Government of Canada. "The Fundamentals - Accomodation Options." 21 September 2011. Canada.ca. August 2022. <https://www.canada.ca/en/government/publicservice/wellness-inclusion-diversity-public-service/health-wellness-public-servants/disability-management/fundamentals-accommodation-options.html>.
—. "The Fundamentals - Duty to Accommodate: Roles and Responsibilities." 21 September 2011. Canada.ca. August 2022. <https://www.canada.ca/en/government/publicservice/wellness-inclusion-diversity-public-service/health-wellness-public-servants/disability-management/fundamentals-duty-accommodate-roles-responsibilities.html>.
Morris, S., Fawcett, G., Brisebois, L., Hughes., J. "A demographic, employment and income profile of Canadians with disabilities aged 15 years and over, 2017." 28 November 2018. Statistics Canada.
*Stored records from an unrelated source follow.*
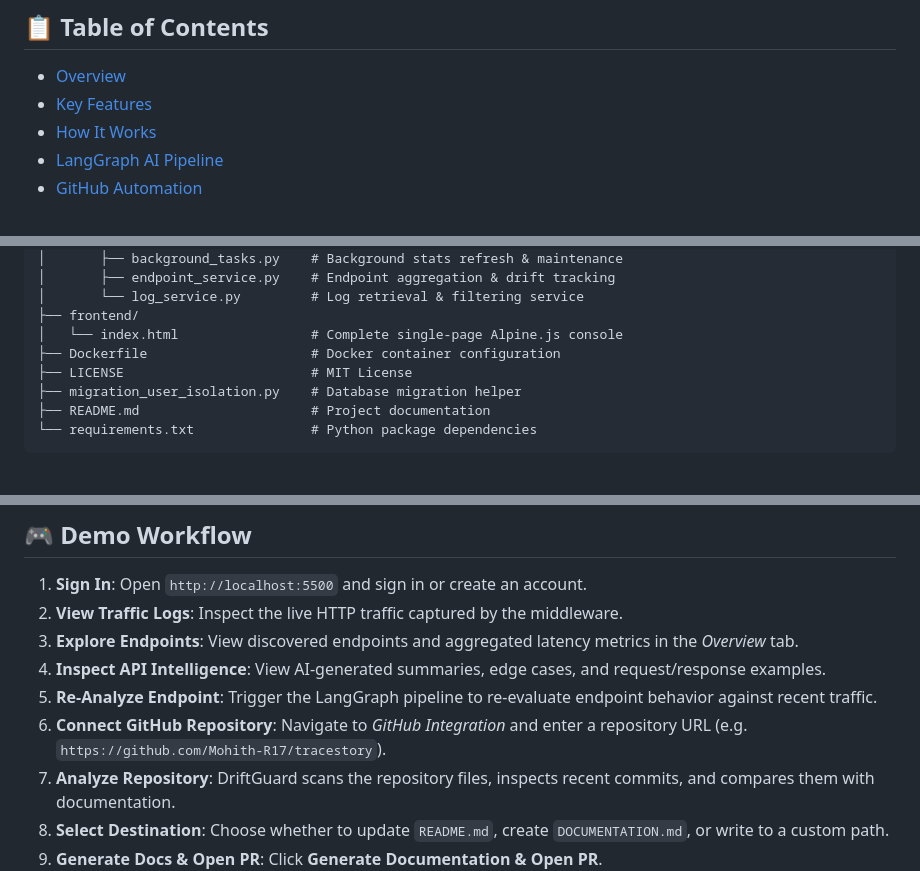
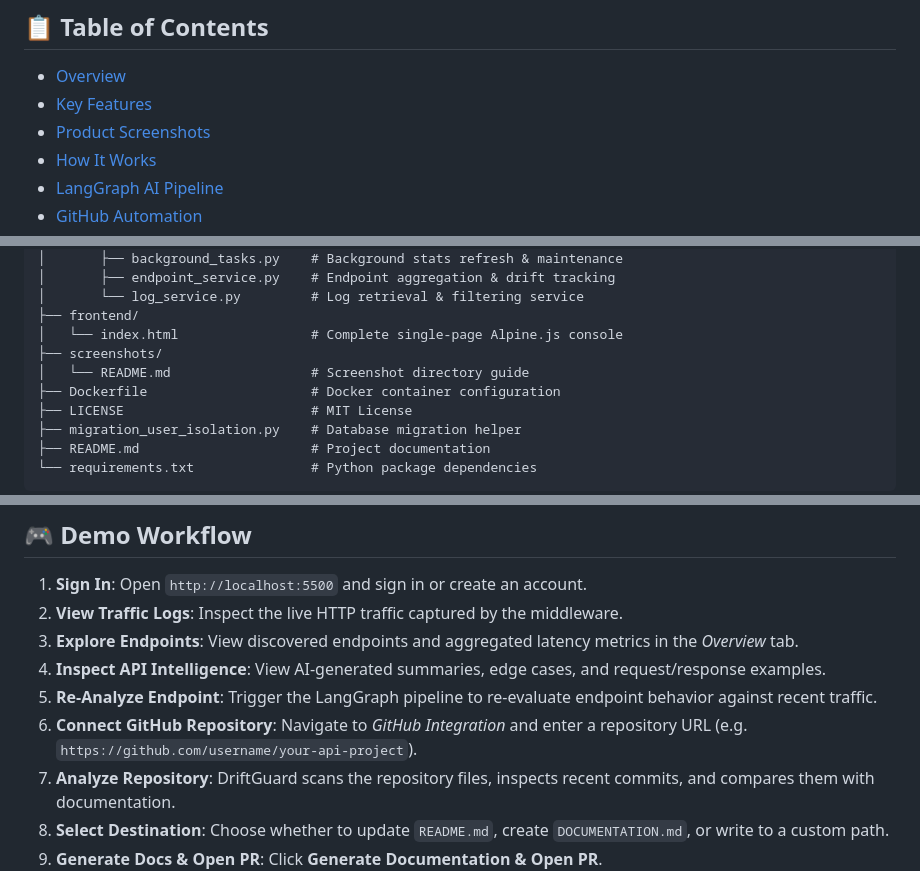
Before and after one commit to Mohith-R17/DriftGuard, a Markdown page: README.md, 3 parts joined by grey strips. Drawn GitHub-style; blank space fills up the shorter version.

```diff
--- a/README.md
+++ b/README.md
@@ -24,6 +42,7 @@
 
 - [Overview](#-overview)
 - [Key Features](#-key-features)
+- [Product Screenshots](#-product-screenshots)
 - [How It Works](#-how-it-works)
 - [LangGraph AI Pipeline](#-langgraph-ai-pipeline)
 - [GitHub Automation](#-github-automation)
@@ -249,6 +293,8 @@ DriftGuard/
 │       └── log_service.py         # Log retrieval & filtering service
 ├── frontend/
 │   └── index.html                 # Complete single-page Alpine.js console
+├── screenshots/
+│   └── README.md                  # Screenshot directory guide
 ├── Dockerfile                     # Docker container configuration
 ├── LICENSE                        # MIT License
 ├── migration_user_isolation.py    # Database migration helper
@@ -411,7 +457,7 @@ Navigate to `http://localhost:5500` in your web browser.
 3. **Explore Endpoints**: View discovered endpoints and aggregated latency metrics in the *Overview* tab.
 4. **Inspect API Intelligence**: View AI-generated summaries, edge cases, and request/response examples.
 5. **Re-Analyze Endpoint**: Trigger the LangGraph pipeline to re-evaluate endpoint behavior against recent traffic.
-6. **Connect GitHub Repository**: Navigate to *GitHub Integration* and enter a repository URL (e.g. `https://github.com/Mohith-R17/tracestory`).
+6. **Connect GitHub Repository**: Navigate to *GitHub Integration* and enter a repository URL (e.g. `https://github.com/username/your-api-project`).
 7. **Analyze Repository**: DriftGuard scans the repository files, inspects recent commits, and compares them with documentation.
 8. **Select Destination**: Choose whether to update `README.md`, create `DOCUMENTATION.md`, or write to a custom path.
 9. **Generate Docs & Open PR**: Click **Generate Documentation & Open PR**.
```
Also changed, not shown: other parts of README.md (+78 -35 lines), screenshots/README.md (added, +12 -0 lines).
August 2022. < (https://www150.statcan.gc.ca/n1/pub/89-654-x/89-654-x2018002-eng.htm)>.